The show wrapped its second season last month.
“Witchblade” has been considered a success on many levels, including in the ratings, so the cancellation is likely to raise a few eyebrows in TV land.
The series consistently drew at least a 2.0 cable rating in TNT’s universe during both its first and second seasons. Perf certainly is considered a healthy one, although some summer cable series, such as USA’s “Monk,” have been turning in even higher cable ratings.
What’s more, “Witchblade” fits with TNT’s branding “We know drama.” It got the full promotional push from TNT, and the network often touted the fact that there’s nothing like the series on broadcast television.
Steve Koonin, TNT’s exec VP-general manager, said the decision was made in the hopes of going out with a bang.
“It’s a very tough decision,” Koonin told Daily Variety. “Our criteria for this show was really four-fold,” he said.
The four hopes for the show were that it be: advertiser- and cable operator-friendly, a show that differentiated the network from its competitors, a ratings builder, and a show that laid groundwork for the net to be in the summer series biz.
” ‘Witchblade’ did all of that great for two years,” Koonin said. “We just felt to stretch it to a third year could hurt some of those areas.”
However, insiders said the production stumbles related to Butler’s health during lensing on the most recent season may have played a part (Daily Variety, June 11).
Warner Bros. Television, which produces the show with Top Cow Prods. and Halsted Pictures, declined to comment. Butler’s manager also was mum.
TNT has had a tricky time launching scripted series in recent years, most notably “Breaking News,” which the network wrote off before airing any episodes, and “Bull,” which was canceled early in its run.
Still, Koonin said the network will continue to be in the series biz. It likely will continue to utilize the same model it did with “Witchblade,” which preemed first as a two-hour movie.

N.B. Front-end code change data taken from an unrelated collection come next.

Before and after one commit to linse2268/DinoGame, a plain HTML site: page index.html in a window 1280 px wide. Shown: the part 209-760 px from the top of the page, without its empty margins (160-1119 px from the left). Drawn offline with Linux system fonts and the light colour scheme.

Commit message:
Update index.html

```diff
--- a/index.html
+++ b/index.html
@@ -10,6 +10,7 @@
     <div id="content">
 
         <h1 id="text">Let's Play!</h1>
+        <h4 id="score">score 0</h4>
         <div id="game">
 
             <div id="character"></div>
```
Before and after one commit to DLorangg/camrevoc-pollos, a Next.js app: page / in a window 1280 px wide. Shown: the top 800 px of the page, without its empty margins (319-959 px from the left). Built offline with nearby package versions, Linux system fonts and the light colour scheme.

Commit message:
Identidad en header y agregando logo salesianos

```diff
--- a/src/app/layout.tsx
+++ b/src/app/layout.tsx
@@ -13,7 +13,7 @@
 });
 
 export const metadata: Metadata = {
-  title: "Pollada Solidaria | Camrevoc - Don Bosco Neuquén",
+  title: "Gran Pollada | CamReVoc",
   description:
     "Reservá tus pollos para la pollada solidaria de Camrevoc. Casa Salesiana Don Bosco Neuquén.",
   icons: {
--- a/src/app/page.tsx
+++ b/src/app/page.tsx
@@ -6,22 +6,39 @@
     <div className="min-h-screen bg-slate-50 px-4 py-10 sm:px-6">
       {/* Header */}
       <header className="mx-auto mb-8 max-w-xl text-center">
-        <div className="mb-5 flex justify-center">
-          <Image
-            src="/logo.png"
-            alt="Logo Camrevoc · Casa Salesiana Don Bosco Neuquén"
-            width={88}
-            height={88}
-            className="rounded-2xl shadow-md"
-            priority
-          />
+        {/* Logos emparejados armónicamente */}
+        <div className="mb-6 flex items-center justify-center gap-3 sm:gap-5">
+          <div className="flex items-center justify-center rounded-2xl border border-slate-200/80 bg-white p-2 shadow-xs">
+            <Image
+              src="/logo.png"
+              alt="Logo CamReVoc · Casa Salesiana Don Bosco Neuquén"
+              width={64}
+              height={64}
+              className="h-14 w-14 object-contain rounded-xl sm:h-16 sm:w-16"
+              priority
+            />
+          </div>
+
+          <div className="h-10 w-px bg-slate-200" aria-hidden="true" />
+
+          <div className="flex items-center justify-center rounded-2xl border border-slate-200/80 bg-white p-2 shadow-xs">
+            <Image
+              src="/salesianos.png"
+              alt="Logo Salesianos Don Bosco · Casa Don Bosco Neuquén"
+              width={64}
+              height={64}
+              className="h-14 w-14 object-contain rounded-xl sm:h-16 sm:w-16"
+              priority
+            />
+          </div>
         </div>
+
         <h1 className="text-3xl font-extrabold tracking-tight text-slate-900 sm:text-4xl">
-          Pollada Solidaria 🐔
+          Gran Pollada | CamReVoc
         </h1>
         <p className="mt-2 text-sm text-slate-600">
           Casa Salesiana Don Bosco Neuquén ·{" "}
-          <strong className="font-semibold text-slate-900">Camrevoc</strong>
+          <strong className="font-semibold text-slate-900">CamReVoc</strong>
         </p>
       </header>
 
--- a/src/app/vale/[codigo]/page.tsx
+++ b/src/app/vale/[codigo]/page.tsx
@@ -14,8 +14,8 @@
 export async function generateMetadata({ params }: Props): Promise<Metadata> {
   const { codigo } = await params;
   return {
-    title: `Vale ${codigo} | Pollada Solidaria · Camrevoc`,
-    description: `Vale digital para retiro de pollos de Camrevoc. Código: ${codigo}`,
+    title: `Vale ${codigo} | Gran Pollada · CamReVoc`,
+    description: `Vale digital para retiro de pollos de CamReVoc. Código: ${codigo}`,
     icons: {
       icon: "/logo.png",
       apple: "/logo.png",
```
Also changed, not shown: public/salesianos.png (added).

“We’ll be evolving our identity as a leader in drama and looking for other shows,” Koonin said.